#### Data for analysis:
##########

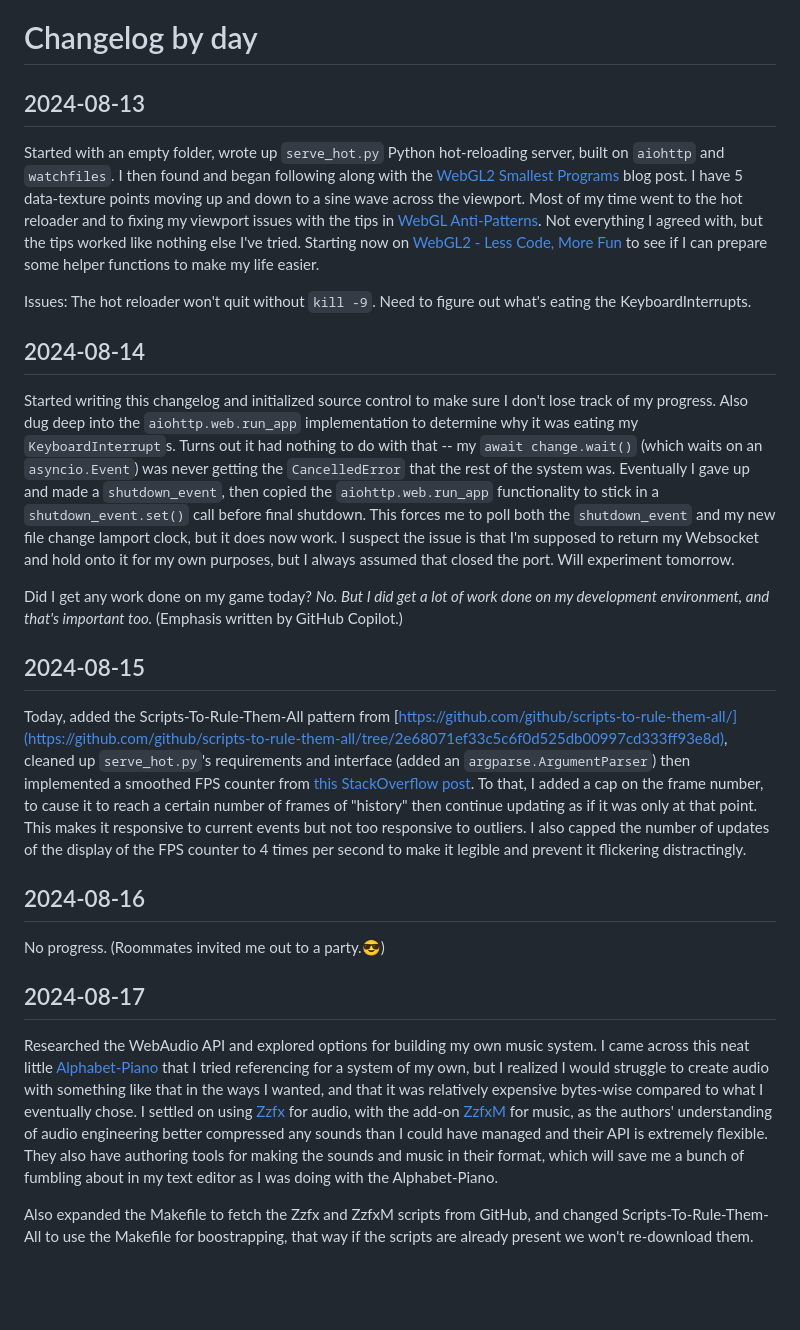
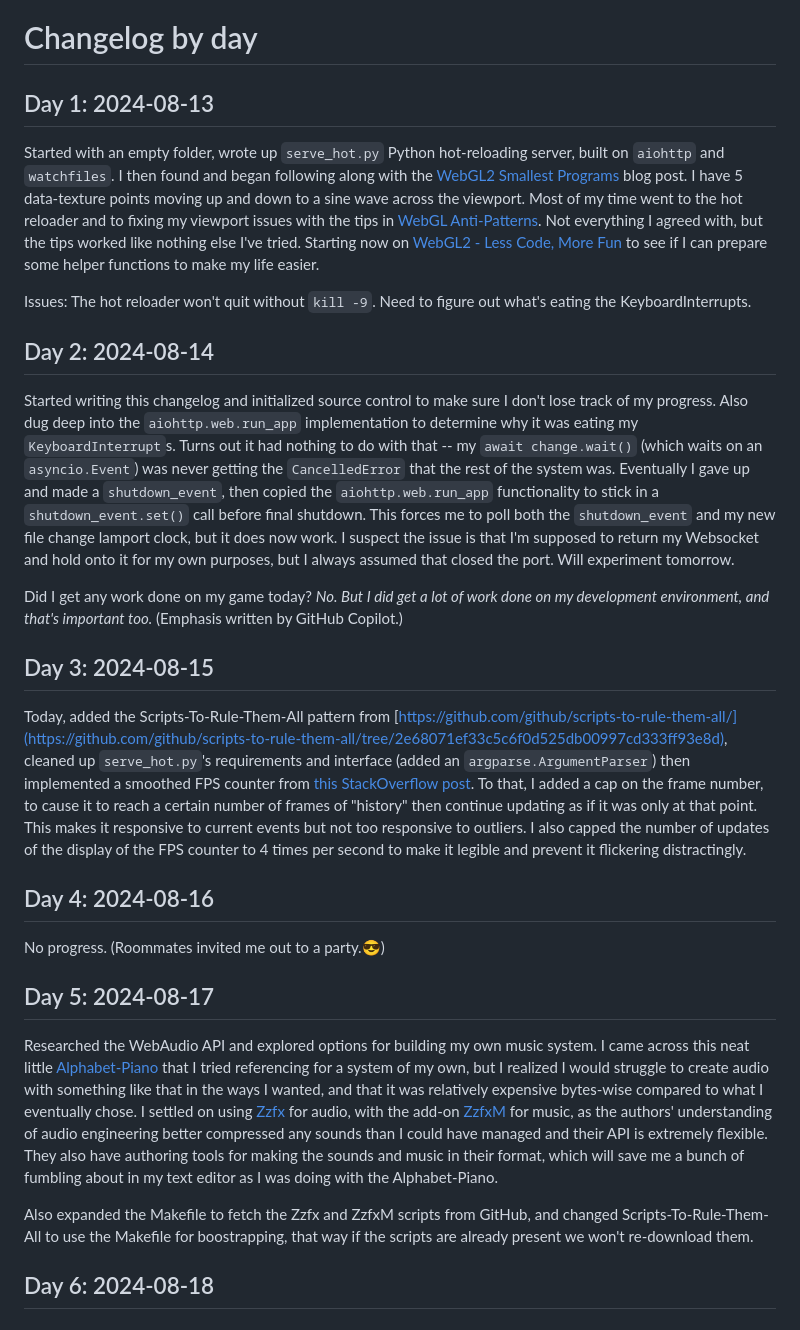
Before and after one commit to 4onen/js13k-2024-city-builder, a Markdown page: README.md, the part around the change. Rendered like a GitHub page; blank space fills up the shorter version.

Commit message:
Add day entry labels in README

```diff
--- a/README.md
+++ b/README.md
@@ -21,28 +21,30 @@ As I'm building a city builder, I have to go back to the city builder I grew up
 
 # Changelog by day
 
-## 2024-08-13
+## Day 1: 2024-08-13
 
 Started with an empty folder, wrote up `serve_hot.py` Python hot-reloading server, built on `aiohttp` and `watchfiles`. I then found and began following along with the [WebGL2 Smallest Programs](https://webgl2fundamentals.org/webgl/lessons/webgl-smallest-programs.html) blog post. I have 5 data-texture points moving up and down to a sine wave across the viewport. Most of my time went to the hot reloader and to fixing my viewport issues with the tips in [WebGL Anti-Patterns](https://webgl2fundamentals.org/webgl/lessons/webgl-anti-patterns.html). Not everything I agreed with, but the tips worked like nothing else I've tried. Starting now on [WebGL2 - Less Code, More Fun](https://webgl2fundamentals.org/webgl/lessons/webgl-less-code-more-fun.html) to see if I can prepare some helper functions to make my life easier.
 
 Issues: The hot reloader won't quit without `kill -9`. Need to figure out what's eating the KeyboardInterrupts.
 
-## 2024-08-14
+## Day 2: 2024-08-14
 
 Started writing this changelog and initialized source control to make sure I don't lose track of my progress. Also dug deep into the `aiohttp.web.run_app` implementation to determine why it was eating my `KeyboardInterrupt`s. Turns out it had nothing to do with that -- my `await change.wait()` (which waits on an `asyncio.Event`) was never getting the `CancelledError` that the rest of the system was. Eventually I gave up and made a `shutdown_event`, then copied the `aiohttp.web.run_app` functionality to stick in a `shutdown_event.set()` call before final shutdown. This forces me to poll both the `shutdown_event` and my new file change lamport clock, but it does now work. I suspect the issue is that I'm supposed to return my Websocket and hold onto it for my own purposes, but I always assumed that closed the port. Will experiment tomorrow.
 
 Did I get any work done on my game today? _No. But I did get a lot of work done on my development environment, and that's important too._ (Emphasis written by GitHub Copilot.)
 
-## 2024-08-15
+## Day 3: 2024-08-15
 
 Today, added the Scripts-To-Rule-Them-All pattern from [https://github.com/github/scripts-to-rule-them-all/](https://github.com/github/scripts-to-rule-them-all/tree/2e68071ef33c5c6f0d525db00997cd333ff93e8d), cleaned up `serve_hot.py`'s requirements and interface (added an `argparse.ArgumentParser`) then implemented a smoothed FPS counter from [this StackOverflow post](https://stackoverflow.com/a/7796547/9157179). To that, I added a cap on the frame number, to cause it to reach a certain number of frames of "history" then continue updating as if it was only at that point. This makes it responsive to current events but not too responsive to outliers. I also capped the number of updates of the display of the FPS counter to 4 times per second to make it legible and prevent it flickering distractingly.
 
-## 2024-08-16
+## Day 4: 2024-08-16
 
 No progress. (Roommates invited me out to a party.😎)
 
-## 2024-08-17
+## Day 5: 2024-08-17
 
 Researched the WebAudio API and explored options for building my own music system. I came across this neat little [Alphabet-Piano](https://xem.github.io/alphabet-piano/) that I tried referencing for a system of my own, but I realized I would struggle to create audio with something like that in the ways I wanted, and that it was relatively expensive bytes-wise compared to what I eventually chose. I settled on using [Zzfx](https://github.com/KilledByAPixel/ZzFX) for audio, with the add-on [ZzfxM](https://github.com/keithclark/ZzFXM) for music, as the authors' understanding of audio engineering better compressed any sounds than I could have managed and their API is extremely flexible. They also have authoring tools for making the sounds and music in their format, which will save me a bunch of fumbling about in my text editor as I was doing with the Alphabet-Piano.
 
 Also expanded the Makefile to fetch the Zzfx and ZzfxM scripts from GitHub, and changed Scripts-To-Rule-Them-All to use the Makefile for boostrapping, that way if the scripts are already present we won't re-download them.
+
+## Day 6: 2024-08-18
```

##########

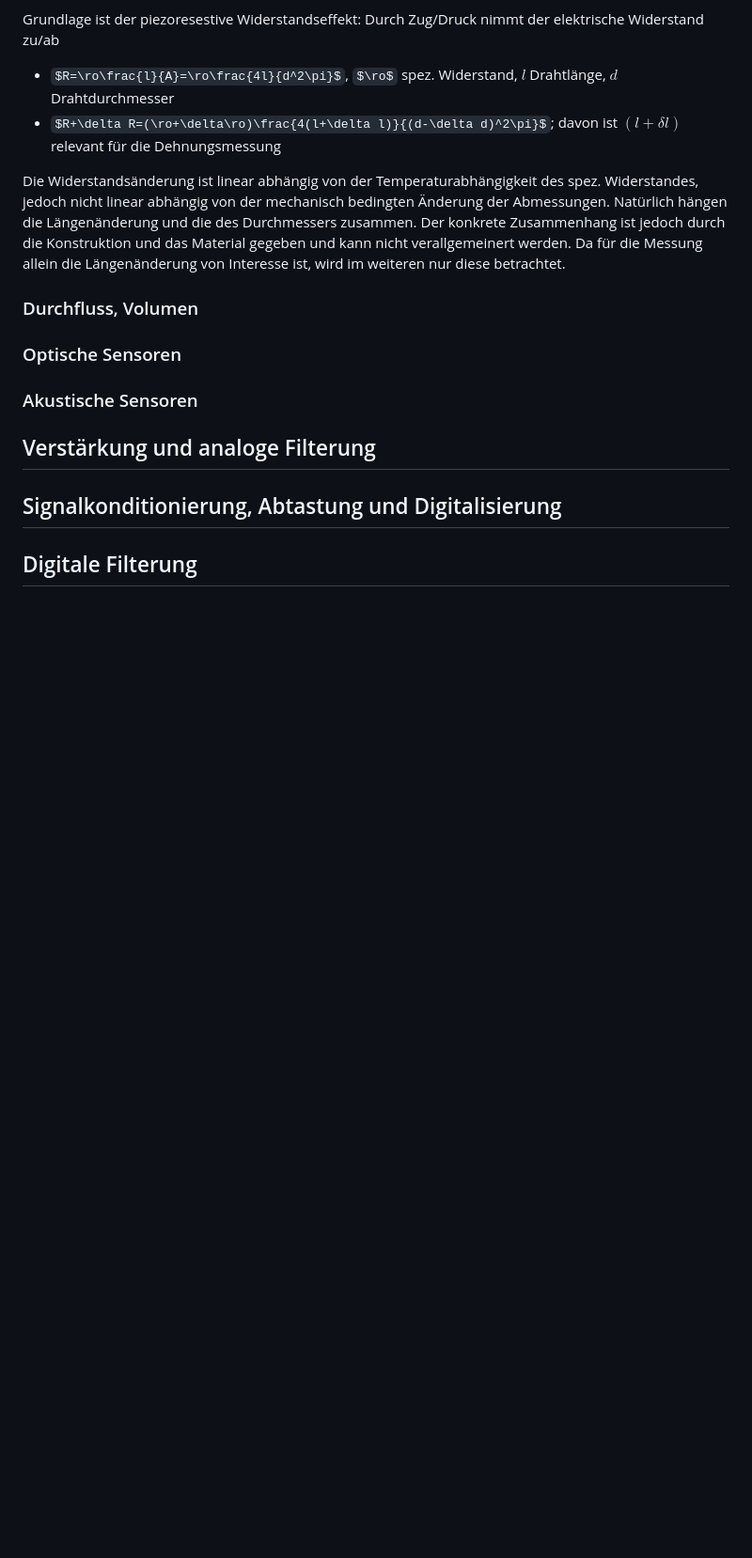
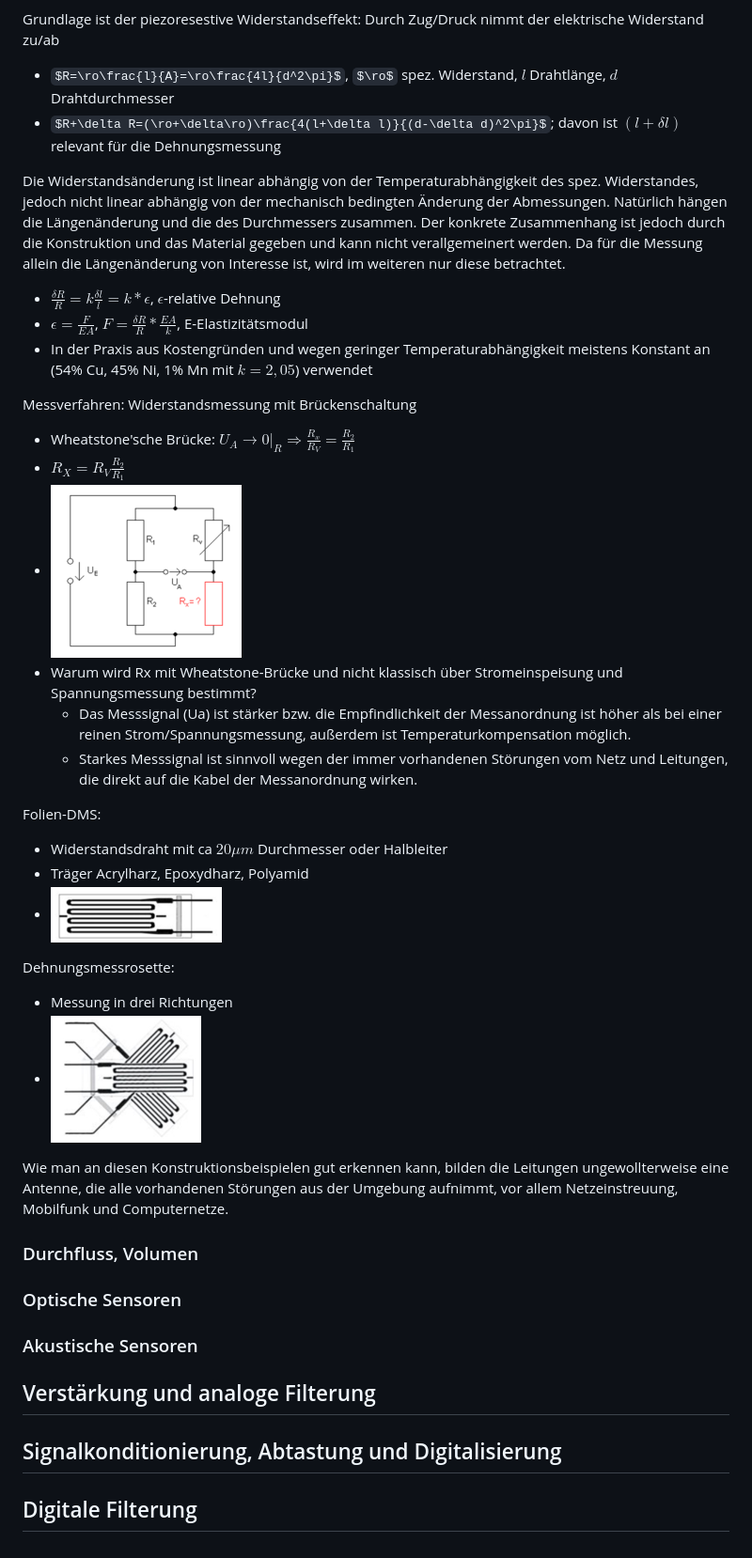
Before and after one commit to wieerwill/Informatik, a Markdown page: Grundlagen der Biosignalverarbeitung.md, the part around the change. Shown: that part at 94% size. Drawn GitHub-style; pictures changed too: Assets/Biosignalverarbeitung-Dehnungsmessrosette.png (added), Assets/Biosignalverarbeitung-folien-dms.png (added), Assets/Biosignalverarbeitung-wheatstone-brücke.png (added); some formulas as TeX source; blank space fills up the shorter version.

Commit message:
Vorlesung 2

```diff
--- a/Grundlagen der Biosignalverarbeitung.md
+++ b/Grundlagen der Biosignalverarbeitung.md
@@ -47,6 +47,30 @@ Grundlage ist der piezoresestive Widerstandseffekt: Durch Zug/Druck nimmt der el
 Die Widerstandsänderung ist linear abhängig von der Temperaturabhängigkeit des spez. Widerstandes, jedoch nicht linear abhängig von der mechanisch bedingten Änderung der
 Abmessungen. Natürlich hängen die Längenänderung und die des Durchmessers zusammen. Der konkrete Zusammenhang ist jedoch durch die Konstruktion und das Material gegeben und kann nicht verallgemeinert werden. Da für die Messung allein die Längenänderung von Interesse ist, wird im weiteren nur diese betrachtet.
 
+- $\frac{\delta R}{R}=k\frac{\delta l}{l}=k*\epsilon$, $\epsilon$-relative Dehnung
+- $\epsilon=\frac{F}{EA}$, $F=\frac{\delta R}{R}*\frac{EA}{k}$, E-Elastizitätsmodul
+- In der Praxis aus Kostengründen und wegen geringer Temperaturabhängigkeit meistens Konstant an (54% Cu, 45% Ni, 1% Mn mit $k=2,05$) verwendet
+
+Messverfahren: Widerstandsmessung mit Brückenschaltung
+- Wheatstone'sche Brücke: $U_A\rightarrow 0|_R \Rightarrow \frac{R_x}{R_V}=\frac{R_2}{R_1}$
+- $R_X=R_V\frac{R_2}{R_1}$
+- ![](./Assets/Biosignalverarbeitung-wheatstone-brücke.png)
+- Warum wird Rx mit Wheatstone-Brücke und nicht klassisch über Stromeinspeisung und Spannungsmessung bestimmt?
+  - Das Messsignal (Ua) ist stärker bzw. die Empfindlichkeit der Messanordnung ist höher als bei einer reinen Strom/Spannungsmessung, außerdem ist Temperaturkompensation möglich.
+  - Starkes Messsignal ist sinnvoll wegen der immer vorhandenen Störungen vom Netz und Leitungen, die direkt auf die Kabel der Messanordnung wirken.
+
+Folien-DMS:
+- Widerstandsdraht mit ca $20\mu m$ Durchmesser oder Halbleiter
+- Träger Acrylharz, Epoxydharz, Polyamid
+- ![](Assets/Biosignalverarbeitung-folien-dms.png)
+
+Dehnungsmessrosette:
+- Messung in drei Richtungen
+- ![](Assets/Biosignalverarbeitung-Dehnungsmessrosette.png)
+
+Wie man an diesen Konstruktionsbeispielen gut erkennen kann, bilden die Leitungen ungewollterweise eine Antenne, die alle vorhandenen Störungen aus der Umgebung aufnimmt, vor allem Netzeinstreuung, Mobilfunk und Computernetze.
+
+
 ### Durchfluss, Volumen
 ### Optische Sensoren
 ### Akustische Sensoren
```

##########

#### Action item:
The word "frac" appears in some lines of the data. Copy every one of those lines.

#### Task response:
+- $\frac{\delta R}{R}=k\frac{\delta l}{l}=k*\epsilon$, $\epsilon$-relative Dehnung
+- $\epsilon=\frac{F}{EA}$, $F=\frac{\delta R}{R}*\frac{EA}{k}$, E-Elastizitätsmodul
+- Wheatstone'sche Brücke: $U_A\rightarrow 0|_R \Rightarrow \frac{R_x}{R_V}=\frac{R_2}{R_1}$
+- $R_X=R_V\frac{R_2}{R_1}$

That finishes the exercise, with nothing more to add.